Prior to the official U.S. entry into the Second World War, American merchant ships carried needed supplies that supported the Allies in their desperate struggle against the Axis powers. Although German aircraft and submarines attacked American merchant ships when they entered war zones, the U.S. Neutrality Act of 1936 prevented them from being armed, even for self defense.
Pressure began to build for a change, and many sought to resurrect the idea of the Armed Guard Service, used during the First World War. Congress amended the Neutrality Act on 17 November 1941, barely three weeks before Pearl Harbor, to allow the U.S. Navy to arm merchant ships.
The section under the Navy Department for directing the Armed Guard Service during World War II, Op-23L, formulated doctrine, improved training, and overcame shortages of personnel and equipment. Primarily intended to protect the ship from enemy aircraft and submarines, the Navy’s standard Armed Guard detachment consisted of one 5-inch dual purpose gun, one 3-inch anti-aircraft gun and eight 20mm machine guns manned by one officer, 24 gunners and 3 communications personnel, the latter for liaison with Navy warships and shore stations.
The often overlooked service was a huge and expensive effort. Over the course of the war, the Navy armed 6,236 merchant ships and placed Armed Guards on almost all the 5,114 U.S. owned ships, a task requiring almost 145,000 personnel in service. Many of those ships were attacked at sea or in foreign harbors and the enemy sunk 569 U.S.-flagged ships at a cost of 1,810 men.

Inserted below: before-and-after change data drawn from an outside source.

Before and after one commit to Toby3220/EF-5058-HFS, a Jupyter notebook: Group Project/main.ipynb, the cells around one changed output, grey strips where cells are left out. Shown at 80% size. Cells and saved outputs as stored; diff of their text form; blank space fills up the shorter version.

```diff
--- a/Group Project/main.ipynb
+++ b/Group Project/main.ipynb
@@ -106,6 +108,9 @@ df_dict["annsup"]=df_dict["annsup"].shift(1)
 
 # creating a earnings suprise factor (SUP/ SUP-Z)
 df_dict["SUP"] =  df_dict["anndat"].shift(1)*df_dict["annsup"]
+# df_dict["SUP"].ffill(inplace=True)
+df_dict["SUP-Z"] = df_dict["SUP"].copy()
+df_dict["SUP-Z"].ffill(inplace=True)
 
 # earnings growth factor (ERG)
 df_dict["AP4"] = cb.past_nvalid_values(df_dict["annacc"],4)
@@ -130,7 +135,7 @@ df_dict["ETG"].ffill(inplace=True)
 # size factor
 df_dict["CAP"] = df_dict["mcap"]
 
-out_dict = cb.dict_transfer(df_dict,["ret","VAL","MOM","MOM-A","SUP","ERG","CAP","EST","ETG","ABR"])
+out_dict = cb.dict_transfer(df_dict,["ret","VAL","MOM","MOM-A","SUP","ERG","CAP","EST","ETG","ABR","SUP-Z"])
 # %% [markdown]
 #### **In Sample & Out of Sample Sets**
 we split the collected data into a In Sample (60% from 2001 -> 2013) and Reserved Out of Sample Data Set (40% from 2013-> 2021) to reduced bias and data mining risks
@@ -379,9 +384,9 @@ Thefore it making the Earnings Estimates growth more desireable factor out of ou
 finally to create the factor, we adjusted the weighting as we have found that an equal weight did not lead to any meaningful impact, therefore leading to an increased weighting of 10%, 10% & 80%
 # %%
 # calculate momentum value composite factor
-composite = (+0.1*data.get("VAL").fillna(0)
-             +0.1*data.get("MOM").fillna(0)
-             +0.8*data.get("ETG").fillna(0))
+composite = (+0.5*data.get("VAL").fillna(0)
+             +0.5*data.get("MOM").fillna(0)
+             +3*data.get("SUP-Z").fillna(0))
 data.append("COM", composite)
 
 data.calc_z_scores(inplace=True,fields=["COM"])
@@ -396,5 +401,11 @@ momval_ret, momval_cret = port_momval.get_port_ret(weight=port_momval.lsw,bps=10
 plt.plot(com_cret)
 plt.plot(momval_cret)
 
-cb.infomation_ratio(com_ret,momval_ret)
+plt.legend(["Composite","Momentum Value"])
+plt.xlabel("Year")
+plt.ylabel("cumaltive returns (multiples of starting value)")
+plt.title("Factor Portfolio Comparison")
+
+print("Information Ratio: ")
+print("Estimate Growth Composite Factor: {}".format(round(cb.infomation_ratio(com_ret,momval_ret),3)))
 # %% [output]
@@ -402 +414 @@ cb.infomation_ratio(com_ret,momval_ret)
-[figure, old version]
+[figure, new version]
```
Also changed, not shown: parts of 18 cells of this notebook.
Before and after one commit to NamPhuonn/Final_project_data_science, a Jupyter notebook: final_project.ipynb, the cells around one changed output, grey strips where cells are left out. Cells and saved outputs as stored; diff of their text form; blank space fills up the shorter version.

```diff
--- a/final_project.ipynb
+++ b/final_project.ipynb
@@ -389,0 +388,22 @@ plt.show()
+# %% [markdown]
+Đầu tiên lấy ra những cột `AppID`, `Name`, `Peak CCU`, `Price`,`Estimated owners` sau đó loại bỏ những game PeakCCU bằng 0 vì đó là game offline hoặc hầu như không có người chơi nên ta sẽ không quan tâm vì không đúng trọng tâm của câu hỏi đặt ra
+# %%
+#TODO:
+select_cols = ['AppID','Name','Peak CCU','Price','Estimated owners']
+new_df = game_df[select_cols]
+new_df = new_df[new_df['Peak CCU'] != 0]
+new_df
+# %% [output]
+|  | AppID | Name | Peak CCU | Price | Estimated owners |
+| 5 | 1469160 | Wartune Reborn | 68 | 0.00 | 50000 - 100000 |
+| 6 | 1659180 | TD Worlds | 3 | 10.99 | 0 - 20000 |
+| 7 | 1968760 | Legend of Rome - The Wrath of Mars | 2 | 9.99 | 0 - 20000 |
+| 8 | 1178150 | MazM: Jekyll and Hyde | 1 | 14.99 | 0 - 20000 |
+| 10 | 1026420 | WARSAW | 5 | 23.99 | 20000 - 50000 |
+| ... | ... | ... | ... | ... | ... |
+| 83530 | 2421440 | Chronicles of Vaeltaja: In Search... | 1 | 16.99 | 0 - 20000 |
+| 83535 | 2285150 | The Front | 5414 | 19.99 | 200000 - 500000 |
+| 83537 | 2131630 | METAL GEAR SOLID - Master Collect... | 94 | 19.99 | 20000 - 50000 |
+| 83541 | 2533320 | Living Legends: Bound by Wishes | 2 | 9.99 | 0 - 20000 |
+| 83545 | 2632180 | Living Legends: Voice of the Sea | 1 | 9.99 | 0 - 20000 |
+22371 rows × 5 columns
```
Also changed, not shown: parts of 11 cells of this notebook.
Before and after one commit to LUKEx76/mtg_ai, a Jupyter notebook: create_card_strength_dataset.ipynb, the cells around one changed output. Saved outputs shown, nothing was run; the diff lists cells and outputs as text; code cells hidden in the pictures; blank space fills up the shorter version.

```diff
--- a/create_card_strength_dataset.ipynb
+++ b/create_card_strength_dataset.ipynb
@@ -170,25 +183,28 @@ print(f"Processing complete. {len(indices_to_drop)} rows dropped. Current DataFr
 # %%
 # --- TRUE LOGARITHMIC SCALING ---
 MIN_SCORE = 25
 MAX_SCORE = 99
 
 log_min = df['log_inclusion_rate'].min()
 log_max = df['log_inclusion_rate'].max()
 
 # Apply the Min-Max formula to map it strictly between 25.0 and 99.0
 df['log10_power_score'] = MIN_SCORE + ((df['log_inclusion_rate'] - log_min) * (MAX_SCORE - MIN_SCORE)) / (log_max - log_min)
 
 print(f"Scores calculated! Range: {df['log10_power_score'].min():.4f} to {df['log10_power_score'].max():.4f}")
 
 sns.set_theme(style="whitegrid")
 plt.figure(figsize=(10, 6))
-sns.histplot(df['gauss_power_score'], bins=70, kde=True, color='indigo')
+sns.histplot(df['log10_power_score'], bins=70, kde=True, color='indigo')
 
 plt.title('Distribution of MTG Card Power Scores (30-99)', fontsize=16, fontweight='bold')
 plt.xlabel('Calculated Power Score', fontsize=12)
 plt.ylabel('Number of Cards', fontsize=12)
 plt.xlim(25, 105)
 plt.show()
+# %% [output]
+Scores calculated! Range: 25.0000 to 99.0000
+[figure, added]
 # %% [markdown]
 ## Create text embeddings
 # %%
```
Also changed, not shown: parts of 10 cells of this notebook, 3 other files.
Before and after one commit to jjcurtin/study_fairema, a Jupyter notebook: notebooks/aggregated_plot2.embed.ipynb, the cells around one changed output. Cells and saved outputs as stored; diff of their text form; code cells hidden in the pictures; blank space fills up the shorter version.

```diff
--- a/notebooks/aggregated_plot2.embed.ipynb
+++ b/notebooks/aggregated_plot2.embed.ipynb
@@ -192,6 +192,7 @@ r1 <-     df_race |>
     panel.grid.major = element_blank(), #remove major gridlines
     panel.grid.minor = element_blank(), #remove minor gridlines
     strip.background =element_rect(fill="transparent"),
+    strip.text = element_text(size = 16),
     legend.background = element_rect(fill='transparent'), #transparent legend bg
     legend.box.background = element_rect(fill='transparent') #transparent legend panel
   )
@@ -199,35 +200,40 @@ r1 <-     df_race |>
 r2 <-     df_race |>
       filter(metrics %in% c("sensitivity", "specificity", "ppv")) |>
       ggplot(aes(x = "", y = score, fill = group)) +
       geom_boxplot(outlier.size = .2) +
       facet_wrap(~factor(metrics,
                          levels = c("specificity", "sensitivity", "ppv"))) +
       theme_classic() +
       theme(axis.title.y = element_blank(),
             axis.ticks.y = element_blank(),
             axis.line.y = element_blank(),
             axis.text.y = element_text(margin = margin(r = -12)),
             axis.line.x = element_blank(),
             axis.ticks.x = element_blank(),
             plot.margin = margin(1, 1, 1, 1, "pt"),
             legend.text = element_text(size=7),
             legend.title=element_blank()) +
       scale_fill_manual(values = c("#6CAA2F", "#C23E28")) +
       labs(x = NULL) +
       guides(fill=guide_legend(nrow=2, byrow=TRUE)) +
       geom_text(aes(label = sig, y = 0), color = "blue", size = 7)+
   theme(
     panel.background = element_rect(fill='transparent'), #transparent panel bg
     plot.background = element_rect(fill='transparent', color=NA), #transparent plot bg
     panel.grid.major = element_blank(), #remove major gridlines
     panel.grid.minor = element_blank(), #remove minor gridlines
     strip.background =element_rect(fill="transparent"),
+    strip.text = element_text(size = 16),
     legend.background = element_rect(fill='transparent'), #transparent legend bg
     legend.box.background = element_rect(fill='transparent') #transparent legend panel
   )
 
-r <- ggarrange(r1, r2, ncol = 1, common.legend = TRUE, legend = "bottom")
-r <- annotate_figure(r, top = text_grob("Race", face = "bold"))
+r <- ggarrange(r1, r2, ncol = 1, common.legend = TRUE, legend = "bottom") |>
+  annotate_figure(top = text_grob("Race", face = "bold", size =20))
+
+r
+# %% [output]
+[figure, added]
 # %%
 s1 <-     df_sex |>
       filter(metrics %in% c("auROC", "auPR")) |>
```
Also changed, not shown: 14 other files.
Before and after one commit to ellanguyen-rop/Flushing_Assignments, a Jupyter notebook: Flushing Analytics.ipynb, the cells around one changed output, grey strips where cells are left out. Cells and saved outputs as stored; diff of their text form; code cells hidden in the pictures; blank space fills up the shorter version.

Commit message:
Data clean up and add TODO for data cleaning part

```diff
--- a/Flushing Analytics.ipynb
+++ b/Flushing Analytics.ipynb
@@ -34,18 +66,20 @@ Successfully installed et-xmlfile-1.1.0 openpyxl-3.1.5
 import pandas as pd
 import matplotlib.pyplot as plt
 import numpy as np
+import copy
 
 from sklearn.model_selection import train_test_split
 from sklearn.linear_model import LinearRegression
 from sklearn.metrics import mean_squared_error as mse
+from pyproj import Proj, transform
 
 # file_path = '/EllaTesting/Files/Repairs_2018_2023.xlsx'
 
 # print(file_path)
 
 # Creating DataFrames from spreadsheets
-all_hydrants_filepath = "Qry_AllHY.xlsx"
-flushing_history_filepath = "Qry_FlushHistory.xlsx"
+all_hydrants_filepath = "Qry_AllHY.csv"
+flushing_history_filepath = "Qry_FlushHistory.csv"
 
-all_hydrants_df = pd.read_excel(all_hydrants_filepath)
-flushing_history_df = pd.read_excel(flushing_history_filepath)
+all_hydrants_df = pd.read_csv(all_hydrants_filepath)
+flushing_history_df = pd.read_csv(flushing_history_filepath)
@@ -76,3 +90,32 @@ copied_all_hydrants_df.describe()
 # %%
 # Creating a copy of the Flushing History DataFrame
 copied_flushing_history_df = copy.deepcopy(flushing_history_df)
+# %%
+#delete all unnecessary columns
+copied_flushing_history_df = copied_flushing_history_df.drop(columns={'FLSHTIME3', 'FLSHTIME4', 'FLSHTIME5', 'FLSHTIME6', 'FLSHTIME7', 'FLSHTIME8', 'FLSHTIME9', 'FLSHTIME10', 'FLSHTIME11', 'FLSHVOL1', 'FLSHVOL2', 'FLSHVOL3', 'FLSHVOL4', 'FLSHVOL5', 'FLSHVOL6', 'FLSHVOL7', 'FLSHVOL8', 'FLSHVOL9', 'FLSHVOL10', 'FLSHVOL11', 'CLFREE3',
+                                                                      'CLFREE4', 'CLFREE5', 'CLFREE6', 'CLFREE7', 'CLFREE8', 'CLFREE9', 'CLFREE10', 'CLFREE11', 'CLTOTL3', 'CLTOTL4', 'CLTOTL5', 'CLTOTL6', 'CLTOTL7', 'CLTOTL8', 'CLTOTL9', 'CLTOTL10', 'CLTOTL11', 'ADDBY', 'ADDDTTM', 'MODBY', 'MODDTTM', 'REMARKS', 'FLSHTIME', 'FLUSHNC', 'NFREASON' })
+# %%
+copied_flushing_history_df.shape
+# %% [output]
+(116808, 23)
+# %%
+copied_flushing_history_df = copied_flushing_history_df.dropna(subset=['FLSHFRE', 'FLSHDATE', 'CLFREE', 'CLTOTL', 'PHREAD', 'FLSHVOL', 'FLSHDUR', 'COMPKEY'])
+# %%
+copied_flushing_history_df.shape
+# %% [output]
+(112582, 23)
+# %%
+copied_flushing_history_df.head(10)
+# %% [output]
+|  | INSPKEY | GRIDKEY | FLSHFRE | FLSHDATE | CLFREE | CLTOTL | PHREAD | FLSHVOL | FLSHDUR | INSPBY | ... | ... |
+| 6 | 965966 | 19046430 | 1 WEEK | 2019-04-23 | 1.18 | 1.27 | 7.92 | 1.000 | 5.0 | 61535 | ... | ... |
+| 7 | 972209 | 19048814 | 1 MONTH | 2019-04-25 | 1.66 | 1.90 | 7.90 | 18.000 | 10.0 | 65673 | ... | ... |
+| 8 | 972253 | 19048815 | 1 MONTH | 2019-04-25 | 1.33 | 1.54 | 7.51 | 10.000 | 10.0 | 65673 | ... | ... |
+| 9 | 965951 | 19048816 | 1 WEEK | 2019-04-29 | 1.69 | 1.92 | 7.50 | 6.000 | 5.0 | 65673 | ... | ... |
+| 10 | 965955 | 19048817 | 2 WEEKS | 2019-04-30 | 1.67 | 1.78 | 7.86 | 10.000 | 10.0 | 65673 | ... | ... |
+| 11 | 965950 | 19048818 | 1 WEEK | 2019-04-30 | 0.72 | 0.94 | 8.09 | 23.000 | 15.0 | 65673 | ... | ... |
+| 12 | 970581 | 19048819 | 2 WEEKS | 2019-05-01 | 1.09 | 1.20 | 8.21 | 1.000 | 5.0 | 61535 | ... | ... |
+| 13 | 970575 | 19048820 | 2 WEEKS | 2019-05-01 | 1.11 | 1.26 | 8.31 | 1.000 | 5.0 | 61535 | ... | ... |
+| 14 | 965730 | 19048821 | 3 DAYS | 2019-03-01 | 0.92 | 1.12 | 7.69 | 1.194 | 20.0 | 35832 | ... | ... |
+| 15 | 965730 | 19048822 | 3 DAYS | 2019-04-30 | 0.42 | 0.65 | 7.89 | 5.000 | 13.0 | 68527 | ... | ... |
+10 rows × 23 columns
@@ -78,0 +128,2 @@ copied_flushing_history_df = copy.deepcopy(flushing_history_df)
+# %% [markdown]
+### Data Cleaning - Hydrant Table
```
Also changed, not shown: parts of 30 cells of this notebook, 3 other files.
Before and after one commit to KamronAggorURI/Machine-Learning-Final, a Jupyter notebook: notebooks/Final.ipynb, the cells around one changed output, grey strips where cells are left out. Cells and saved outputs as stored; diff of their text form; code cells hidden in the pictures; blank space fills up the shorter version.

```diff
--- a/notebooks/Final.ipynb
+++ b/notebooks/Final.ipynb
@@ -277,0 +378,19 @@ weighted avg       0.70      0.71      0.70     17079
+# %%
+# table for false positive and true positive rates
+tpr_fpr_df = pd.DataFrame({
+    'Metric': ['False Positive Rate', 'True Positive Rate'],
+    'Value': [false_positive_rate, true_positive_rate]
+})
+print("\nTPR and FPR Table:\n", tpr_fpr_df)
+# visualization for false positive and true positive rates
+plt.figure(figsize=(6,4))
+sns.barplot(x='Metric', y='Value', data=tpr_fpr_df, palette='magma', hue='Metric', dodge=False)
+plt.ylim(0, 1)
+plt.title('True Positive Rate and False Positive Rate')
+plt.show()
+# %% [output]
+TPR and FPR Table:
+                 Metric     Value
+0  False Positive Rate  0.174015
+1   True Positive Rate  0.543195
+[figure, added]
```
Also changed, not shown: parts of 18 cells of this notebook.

Over 8000 of those that served in the Armed Guards received decorations or commendations, including five Navy Crosses, two Legions of Merit, and seventy-five Silver Stars.
The training and armament of these detachments gave U.S. merchant ships the chance to fight off enemy air attacks and the firepower to engage enemy submarines.